When Dust Storms Strike Mars, Could Wind Power Keep the Lights On?

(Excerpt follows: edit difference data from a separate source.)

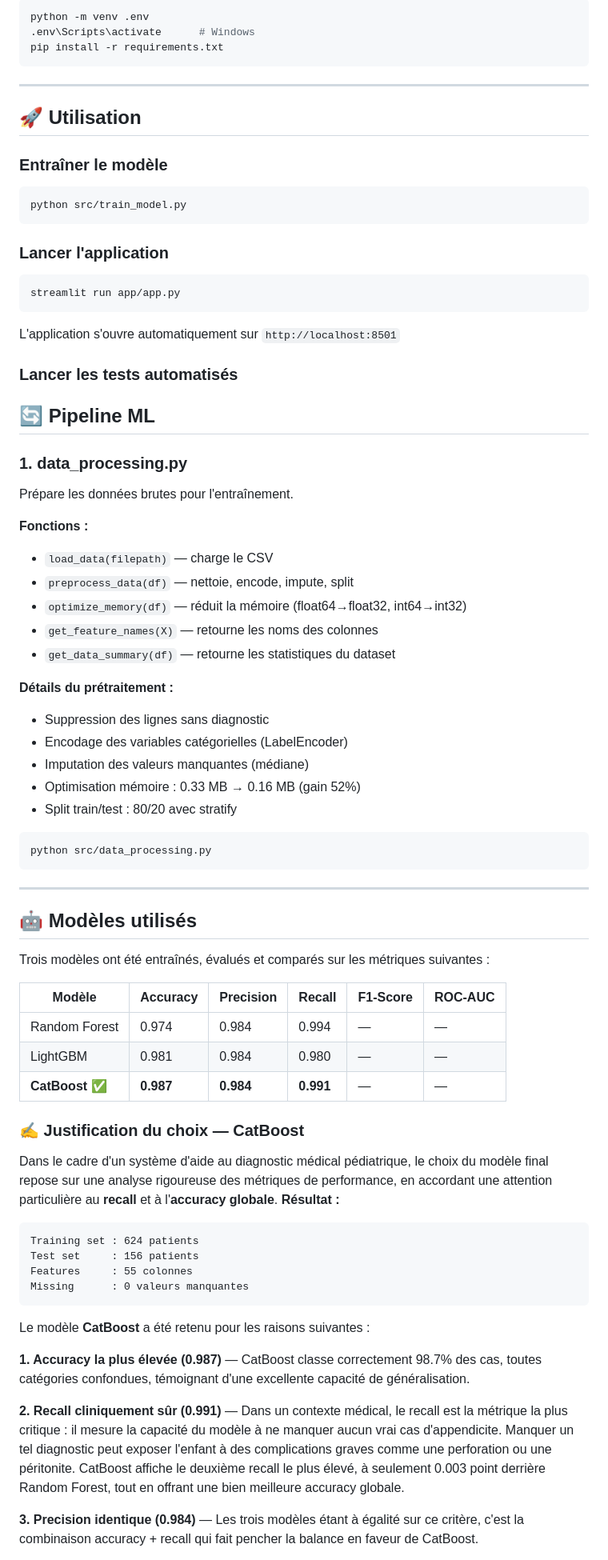
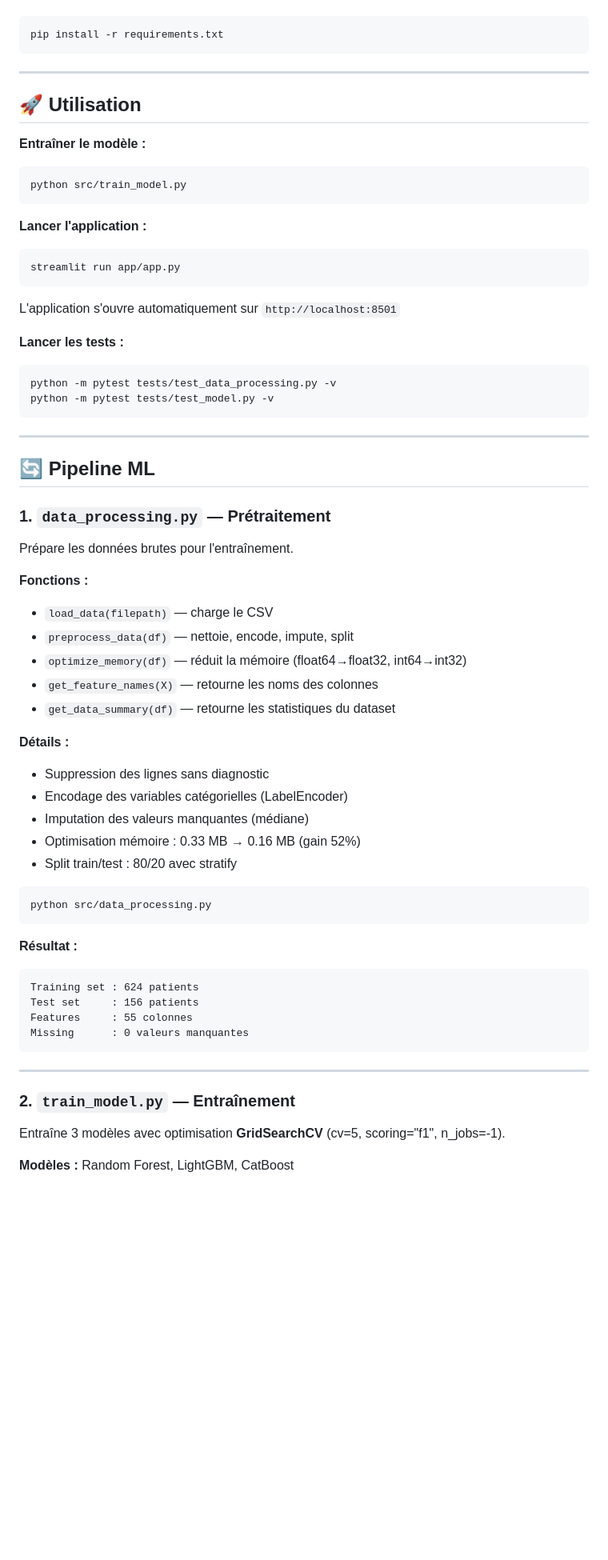
Before and after one commit to Krouma-M/CW-GR25-PROJET-5, a Markdown page: README.md, the part around one of its changes. Shown at 80% size. GitHub-like rendering; blank space fills up the shorter version.

````diff
--- a/README.md
+++ b/README.md
@@ -170,6 +115,4 @@ venv\Scripts\activate
 ```bash
-python -m venv .env
-.env\Scripts\activate      # Windows
 pip install -r requirements.txt
 ```
 
@@ -177,25 +120,28 @@ pip install -r requirements.txt
 
 ## 🚀 Utilisation
 
-### Entraîner le modèle
-
+**Entraîner le modèle :**
 ```bash
 python src/train_model.py
 ```
 
-### Lancer l'application
-
+**Lancer l'application :**
 ```bash
 streamlit run app/app.py
 ```
-
 L'application s'ouvre automatiquement sur `http://localhost:8501`
 
-### Lancer les tests automatisés
+**Lancer les tests :**
+```bash
+python -m pytest tests/test_data_processing.py -v
+python -m pytest tests/test_model.py -v
+```
+
+---
 
 ## 🔄 Pipeline ML
 
-### 1. data_processing.py
+### 1. `data_processing.py` — Prétraitement
 
 Prépare les données brutes pour l'entraînement.
 
@@ -206,31 +152,17 @@ Prépare les données brutes pour l'entraînement.
 - `get_feature_names(X)` — retourne les noms des colonnes
 - `get_data_summary(df)` — retourne les statistiques du dataset
 
-**Détails du prétraitement :**
+**Détails :**
 - Suppression des lignes sans diagnostic
 - Encodage des variables catégorielles (LabelEncoder)
 - Imputation des valeurs manquantes (médiane)
 - Optimisation mémoire : 0.33 MB → 0.16 MB (gain 52%)
 - Split train/test : 80/20 avec stratify
+
 ```bash
 python src/data_processing.py
 ```
 
----
-
-## 🤖 Modèles utilisés
-
-Trois modèles ont été entraînés, évalués et comparés sur les métriques suivantes :
-
-| Modèle | Accuracy | Precision | Recall | F1-Score | ROC-AUC |
-|--------|----------|-----------|--------|----------|---------|
-| Random Forest | 0.974 | 0.984 | 0.994 | — | — |
-| LightGBM | 0.981 | 0.984 | 0.980 | — | — |
-| **CatBoost** ✅ | **0.987** | **0.984** | **0.991** | — | — |
-
-### ✍️ Justification du choix — CatBoost
-
-Dans le cadre d'un système d'aide au diagnostic médical pédiatrique, le choix du modèle final repose sur une analyse rigoureuse des métriques de performance, en accordant une attention particulière au **recall** et à l'**accuracy globale**.
 **Résultat :**
 ```
 Training set : 624 patients
@@ -239,11 +171,11 @@ Features     : 55 colonnes
 Missing      : 0 valeurs manquantes
 ```
 
-Le modèle **CatBoost** a été retenu pour les raisons suivantes :
+---
 
-**1. Accuracy la plus élevée (0.987)** — CatBoost classe correctement 98.7% des cas, toutes catégories confondues, témoignant d'une excellente capacité de généralisation.
+### 2. `train_model.py` — Entraînement
 
-**2. Recall cliniquement sûr (0.991)** — Dans un contexte médical, le recall est la métrique la plus critique : il mesure la capacité du modèle à ne manquer aucun vrai cas d'appendicite. Manquer un tel diagnostic peut exposer l'enfant à des complications graves comme une perforation ou une péritonite. CatBoost affiche le deuxième recall le plus élevé, à seulement 0.003 point derrière Random Forest, tout en offrant une bien meilleure accuracy globale.
+Entraîne 3 modèles avec optimisation **GridSearchCV** (cv=5, scoring="f1", n_jobs=-1).
 
-**3. Precision identique (0.984)** — Les trois modèles étant à égalité sur ce critère, c'est la combinaison accuracy + recall qui fait pencher la balance en faveur de CatBoost.
+**Modèles :** Random Forest, LightGBM, CatBoost
 
````
Also changed, not shown: other parts of README.md (+127 -200 lines).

New research looks at how dust storms and a thin atmosphere may play into alternative energy sources on the Red Planet.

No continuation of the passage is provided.